In addition to the promised contextual awareness, keeping all of your activity in one app could save you some hassle. One of the most promising features of third-party integration—be it in Uber’s Feed, your phone’s voice assistant, or your favorite messaging client—is to limit the time you spend switching between apps and getting things done. “Increasing and capitalizing on the time its users spend within the app would make Uber more relevant, for sure,” Hulick says.
That’s also, though, where things get tricky. Third-party integration is very much in vogue, but it’s difficult to pull off and even harder to do well. WeChat, the messaging platform from Chinese company Tencent, has seen the most success. Hundreds of millions of people in China use WeChat to do, well, practically everything: You can use it to talk with friends, play games, order food, book a flight—all without ever leaving the simple, chat-based user interface. In the US, messenger apps like Facebook Messenger, Google Allo, and even iMessage have similar all-encompassing aspirations, but they’re still pretty limited, not just in terms of the scope of services, but in functionality.

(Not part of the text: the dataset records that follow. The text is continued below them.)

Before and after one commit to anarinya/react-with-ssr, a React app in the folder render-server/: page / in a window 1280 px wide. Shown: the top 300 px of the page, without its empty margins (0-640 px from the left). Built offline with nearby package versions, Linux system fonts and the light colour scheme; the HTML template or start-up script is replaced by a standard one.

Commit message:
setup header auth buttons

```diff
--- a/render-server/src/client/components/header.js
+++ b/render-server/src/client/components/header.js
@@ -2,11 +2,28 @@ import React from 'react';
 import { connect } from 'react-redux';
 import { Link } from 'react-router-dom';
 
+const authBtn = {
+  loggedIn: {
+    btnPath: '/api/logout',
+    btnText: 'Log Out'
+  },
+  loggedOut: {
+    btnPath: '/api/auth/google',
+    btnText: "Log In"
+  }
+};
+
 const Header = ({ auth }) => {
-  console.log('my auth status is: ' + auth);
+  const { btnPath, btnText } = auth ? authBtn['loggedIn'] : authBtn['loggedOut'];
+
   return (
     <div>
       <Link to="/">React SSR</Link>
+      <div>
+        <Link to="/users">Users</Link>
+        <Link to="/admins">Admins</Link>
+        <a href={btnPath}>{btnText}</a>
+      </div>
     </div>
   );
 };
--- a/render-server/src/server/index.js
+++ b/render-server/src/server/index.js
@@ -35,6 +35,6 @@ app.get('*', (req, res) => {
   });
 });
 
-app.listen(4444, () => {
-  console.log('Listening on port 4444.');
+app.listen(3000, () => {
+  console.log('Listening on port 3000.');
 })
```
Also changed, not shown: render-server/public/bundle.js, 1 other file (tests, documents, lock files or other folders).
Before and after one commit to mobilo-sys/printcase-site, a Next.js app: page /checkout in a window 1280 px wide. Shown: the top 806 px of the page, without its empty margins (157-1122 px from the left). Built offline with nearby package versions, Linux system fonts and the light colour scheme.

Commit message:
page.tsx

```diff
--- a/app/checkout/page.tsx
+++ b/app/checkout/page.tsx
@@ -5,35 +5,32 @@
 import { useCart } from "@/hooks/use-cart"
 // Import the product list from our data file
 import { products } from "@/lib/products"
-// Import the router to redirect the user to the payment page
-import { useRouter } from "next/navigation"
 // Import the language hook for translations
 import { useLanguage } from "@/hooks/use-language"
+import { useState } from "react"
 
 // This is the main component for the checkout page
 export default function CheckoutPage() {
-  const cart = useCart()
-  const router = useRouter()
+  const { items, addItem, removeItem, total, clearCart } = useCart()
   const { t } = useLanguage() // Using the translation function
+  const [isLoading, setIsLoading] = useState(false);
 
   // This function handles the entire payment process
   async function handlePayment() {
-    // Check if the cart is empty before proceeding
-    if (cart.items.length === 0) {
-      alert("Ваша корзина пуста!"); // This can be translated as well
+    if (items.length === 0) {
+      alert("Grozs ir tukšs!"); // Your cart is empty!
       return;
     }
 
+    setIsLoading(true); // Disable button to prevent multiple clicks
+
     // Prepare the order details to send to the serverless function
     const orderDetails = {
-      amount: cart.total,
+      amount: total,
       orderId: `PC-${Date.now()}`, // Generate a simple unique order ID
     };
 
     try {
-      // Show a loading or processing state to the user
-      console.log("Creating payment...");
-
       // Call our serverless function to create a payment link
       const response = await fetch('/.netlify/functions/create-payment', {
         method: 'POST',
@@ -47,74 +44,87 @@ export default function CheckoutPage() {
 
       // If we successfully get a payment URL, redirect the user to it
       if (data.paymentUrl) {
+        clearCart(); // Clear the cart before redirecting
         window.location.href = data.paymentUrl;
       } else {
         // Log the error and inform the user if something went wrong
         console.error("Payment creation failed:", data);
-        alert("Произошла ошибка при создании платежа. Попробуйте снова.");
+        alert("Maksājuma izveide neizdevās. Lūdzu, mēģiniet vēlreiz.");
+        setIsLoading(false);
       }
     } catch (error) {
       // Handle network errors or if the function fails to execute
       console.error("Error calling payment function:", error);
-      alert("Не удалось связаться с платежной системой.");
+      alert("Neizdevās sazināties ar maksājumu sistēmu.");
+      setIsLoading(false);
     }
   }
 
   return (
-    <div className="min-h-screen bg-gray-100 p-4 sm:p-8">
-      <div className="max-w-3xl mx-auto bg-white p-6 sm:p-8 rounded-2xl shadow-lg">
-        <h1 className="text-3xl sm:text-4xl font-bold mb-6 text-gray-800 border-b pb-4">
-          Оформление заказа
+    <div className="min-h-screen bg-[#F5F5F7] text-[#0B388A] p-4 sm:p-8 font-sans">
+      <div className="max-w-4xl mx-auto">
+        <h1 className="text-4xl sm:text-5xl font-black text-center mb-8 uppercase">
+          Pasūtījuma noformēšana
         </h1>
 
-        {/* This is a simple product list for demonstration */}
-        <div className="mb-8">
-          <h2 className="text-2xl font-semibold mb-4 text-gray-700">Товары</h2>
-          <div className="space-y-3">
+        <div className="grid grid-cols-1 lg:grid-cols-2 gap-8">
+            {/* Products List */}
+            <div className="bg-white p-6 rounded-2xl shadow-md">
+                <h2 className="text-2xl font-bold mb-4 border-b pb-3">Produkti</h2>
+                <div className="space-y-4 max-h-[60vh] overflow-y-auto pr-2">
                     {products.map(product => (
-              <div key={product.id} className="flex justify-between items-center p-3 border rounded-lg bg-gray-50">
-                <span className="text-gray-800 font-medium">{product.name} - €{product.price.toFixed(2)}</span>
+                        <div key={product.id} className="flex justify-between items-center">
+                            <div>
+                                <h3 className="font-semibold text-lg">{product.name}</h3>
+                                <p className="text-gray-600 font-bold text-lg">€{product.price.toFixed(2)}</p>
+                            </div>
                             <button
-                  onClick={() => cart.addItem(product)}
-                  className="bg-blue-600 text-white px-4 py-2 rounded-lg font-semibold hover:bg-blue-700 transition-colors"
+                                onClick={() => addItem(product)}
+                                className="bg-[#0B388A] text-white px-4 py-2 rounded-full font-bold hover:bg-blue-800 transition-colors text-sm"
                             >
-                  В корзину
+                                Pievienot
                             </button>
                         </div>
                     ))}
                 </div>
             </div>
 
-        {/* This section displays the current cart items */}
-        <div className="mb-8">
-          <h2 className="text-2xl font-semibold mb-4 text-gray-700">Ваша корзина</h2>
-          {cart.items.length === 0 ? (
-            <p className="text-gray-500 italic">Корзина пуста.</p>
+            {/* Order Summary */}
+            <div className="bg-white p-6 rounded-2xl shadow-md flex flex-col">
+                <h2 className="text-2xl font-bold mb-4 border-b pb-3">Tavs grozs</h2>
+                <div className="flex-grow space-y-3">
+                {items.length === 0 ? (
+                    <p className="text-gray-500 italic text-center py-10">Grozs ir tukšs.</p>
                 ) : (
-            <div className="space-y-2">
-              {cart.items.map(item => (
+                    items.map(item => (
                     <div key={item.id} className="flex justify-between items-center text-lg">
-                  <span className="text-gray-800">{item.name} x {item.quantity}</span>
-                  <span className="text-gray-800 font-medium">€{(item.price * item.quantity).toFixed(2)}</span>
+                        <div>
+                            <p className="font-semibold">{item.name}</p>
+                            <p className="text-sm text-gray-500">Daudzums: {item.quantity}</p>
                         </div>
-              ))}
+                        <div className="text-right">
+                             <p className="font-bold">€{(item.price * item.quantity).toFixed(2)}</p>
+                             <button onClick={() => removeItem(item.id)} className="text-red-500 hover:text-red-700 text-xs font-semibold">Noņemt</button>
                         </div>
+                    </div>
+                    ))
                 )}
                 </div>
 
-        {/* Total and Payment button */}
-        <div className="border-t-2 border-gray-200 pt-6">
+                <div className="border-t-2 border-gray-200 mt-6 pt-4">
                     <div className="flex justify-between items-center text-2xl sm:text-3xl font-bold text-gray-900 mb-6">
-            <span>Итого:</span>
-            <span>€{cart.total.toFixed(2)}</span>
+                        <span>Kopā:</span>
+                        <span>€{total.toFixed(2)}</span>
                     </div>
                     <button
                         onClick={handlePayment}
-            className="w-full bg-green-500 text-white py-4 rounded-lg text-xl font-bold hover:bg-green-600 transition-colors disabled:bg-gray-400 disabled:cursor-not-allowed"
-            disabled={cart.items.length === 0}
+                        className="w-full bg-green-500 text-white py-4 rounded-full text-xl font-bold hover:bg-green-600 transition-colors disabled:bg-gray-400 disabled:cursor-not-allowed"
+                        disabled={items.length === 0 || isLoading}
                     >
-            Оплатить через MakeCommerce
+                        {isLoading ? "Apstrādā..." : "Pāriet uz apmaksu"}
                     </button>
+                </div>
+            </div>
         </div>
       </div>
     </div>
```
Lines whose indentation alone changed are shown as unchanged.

Uber will face similar challenges. The list of partners in Uber Feed will start small (only the company’s own UberEats will be available at launch—Yelp, Snapchat, Foursquare, Pandora, and transit integration are “coming soon”), but it’s easy to imagine how the product could expand with features like weather, news, and partnerships with local businesses. But even more important than expanding the range of third-party features is ensuring that people find these services useful in the first place. The Uber Feed is designed to be predictive and personalized, based on your destination. But as anyone who was ever interrupted by Clippy, Microsoft’s overly helpful animated paperclip, can attest, recommendations are not always well received.
“The question becomes, how frequently do people have the need for this information in this moment?” says experience designer Jesse James Garrett, founder of UX design and consulting firm Adaptive Path. He uses Yelp as an example. “You’re literally on your way to the restaurant. How many people are actually going to feel the compulsion to figure out what they want to order in the car, on the way to the restaurant? And, among the people who do feel that compulsion, how frequently do they feel it?”
That’s the challenge with smart recommendations: They’re only as good as the predictions on which they’re based. And if they’re not significantly better than your usual workflow, they stand a good chance of failing. “I’d imagine a lot of people would trust good old-fashioned me-typing-something-into-Foursquare over Foursquare-brought-to-you-by-Uber, especially if they’re not finding the Uber-ified recommendations to be immediately and consistently spot-on,” Hulick says.
You can bet that Uber will be leveraging its aggregate rider data to confront these challenges, itself, and update Uber Feed accordingly. Which also speaks to why Uber wants Uber Feed to succeed in the first place. The more you stay within Uber’s ecosystem, the more data it can collect. The more data it has, the more easily it can monetize. How comfortable you are with yet another digital services company knowing everything about how you spend your time is up to you.
Regardless of whether it pulls this off, Uber’s dramatic change to its UI reflects where it’s going as a business. Consider the company’s new, self-driving fleet in Pittsburgh, and its larger vision of a fully autonomous future. What responsibility does Uber have, in a driverless scenario, when it comes to the rider experience, where it doesn’t have that human touchpoint to facilitate the rider experience? “Uber Feed starts to lay the groundwork to have software do that,” Garrett says.
It’s something riders will have to want, and opt-in for, but if Uber can own your in-transit engagement, it makes it much easier for the company to fulfill this role, even when there’s no one behind the wheel.